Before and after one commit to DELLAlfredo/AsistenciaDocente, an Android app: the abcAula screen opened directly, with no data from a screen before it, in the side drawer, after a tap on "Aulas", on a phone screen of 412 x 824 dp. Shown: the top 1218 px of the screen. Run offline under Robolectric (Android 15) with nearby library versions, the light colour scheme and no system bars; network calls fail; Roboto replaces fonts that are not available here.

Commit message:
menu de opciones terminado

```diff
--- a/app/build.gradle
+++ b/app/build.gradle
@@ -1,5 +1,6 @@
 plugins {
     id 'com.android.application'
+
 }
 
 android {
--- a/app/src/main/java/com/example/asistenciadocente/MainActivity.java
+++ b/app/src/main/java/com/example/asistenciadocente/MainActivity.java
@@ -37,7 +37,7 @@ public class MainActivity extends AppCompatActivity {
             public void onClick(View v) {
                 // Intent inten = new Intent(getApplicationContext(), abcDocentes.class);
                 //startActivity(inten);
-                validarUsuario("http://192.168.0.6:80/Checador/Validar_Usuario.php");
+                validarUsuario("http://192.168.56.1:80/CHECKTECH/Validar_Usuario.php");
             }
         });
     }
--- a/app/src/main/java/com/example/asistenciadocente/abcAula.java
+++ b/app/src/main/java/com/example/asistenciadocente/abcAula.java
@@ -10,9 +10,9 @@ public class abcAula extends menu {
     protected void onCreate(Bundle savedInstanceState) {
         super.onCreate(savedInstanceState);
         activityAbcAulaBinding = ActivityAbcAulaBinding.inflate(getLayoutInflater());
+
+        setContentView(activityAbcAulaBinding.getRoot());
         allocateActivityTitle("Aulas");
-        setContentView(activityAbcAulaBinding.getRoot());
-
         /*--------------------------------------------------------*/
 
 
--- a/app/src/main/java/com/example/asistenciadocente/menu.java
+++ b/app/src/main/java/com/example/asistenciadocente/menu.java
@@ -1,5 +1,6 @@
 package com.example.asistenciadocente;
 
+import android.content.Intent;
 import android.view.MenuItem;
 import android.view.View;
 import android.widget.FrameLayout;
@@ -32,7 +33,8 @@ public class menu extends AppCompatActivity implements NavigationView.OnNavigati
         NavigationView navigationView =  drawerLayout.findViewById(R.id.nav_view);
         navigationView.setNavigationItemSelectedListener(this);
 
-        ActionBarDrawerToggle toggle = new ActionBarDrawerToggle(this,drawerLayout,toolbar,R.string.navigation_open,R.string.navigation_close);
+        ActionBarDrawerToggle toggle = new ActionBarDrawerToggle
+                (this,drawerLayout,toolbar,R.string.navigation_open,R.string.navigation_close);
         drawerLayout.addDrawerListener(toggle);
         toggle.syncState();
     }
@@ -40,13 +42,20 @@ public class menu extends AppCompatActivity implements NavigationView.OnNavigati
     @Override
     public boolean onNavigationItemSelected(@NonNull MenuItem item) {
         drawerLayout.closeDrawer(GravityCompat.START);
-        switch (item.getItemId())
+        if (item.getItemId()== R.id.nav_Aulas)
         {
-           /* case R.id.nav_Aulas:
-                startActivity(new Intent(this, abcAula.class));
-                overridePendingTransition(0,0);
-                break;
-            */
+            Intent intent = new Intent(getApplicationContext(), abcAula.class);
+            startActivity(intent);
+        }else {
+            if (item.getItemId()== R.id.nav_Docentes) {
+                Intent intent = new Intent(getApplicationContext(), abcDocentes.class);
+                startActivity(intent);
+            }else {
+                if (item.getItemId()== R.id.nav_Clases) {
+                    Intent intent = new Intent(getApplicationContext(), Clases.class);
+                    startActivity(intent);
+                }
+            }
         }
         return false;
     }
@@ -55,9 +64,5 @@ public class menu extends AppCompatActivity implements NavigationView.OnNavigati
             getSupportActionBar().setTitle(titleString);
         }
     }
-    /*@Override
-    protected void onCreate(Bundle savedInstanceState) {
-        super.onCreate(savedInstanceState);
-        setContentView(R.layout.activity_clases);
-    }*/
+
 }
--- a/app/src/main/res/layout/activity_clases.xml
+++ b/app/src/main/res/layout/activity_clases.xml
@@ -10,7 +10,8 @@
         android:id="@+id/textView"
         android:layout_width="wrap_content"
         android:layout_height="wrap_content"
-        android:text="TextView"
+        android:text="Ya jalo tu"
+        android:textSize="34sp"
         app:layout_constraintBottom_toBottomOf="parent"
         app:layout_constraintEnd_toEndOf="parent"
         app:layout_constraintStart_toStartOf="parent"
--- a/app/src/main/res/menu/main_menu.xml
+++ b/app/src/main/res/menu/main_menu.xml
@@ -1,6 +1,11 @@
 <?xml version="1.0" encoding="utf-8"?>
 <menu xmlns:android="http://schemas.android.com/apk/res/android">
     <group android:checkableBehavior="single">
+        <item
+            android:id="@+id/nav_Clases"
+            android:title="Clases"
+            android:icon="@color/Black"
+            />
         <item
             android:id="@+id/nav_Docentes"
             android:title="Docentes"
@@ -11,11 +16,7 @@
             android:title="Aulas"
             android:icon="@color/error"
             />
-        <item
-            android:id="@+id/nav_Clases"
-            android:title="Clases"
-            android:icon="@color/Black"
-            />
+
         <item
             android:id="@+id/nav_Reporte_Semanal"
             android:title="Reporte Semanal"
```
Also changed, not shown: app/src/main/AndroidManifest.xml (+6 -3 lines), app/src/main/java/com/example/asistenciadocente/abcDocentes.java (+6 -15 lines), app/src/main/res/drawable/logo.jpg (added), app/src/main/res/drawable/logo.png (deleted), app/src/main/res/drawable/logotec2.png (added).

▸ Task instructions
Check each line of the records above, and copy those that hold the word "example".

▸ Exercise response
--- a/app/src/main/java/com/example/asistenciadocente/MainActivity.java
+++ b/app/src/main/java/com/example/asistenciadocente/MainActivity.java
--- a/app/src/main/java/com/example/asistenciadocente/abcAula.java
+++ b/app/src/main/java/com/example/asistenciadocente/abcAula.java
--- a/app/src/main/java/com/example/asistenciadocente/menu.java
+++ b/app/src/main/java/com/example/asistenciadocente/menu.java
 package com.example.asistenciadocente;
Also changed, not shown: app/src/main/AndroidManifest.xml (+6 -3 lines), app/src/main/java/com/example/asistenciadocente/abcDocentes.java (+6 -15 lines), app/src/main/res/drawable/logo.jpg (added), app/src/main/res/drawable/logo.png (deleted), app/src/main/res/drawable/logotec2.png (added).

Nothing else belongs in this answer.